Records excerpted from a collection:
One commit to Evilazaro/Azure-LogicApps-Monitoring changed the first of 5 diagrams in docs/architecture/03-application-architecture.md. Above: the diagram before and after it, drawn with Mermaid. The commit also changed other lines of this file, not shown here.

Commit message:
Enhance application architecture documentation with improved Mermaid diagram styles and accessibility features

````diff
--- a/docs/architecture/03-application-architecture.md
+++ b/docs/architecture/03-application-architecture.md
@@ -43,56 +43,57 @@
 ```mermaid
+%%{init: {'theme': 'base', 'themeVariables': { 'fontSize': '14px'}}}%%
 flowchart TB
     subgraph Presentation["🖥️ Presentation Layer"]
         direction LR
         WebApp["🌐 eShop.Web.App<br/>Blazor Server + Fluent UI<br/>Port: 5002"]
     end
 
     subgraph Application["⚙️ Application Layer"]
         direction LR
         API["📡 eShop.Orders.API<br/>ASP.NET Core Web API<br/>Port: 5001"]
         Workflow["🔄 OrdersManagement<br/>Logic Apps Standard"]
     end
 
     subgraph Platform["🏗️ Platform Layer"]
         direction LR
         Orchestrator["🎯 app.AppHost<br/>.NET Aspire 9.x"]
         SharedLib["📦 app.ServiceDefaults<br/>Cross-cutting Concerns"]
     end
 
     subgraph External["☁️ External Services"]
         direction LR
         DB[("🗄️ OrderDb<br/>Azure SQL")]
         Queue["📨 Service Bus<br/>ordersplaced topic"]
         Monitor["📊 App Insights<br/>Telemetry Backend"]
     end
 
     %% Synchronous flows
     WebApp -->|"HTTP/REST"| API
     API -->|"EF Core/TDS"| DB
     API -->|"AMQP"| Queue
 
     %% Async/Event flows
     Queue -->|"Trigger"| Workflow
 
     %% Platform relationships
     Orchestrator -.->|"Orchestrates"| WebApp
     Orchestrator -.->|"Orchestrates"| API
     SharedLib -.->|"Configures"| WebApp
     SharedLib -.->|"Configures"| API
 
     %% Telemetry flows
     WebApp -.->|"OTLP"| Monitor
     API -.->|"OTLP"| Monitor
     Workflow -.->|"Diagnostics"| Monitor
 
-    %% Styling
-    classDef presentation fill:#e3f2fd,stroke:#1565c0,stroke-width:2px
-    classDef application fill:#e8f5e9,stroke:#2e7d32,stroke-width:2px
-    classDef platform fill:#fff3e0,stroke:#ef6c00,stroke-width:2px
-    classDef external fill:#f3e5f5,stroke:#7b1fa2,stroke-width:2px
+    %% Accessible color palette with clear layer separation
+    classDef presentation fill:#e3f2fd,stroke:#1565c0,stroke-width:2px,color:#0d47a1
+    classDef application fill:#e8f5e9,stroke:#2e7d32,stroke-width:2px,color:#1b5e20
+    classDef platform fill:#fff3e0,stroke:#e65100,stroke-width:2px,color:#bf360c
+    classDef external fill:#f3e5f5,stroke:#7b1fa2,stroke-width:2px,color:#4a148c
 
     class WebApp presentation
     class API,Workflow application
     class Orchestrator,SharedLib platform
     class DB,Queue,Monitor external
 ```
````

-- ASSIGNMENT --
Gather from the records above every line containing the string "Azure".

-- ANSWER SECTION --
One commit to Evilazaro/Azure-LogicApps-Monitoring changed the first of 5 diagrams in docs/architecture/03-application-architecture.md. Above: the diagram before and after it, drawn with Mermaid. The commit also changed other lines of this file, not shown here.
         DB[("🗄️ OrderDb<br/>Azure SQL")]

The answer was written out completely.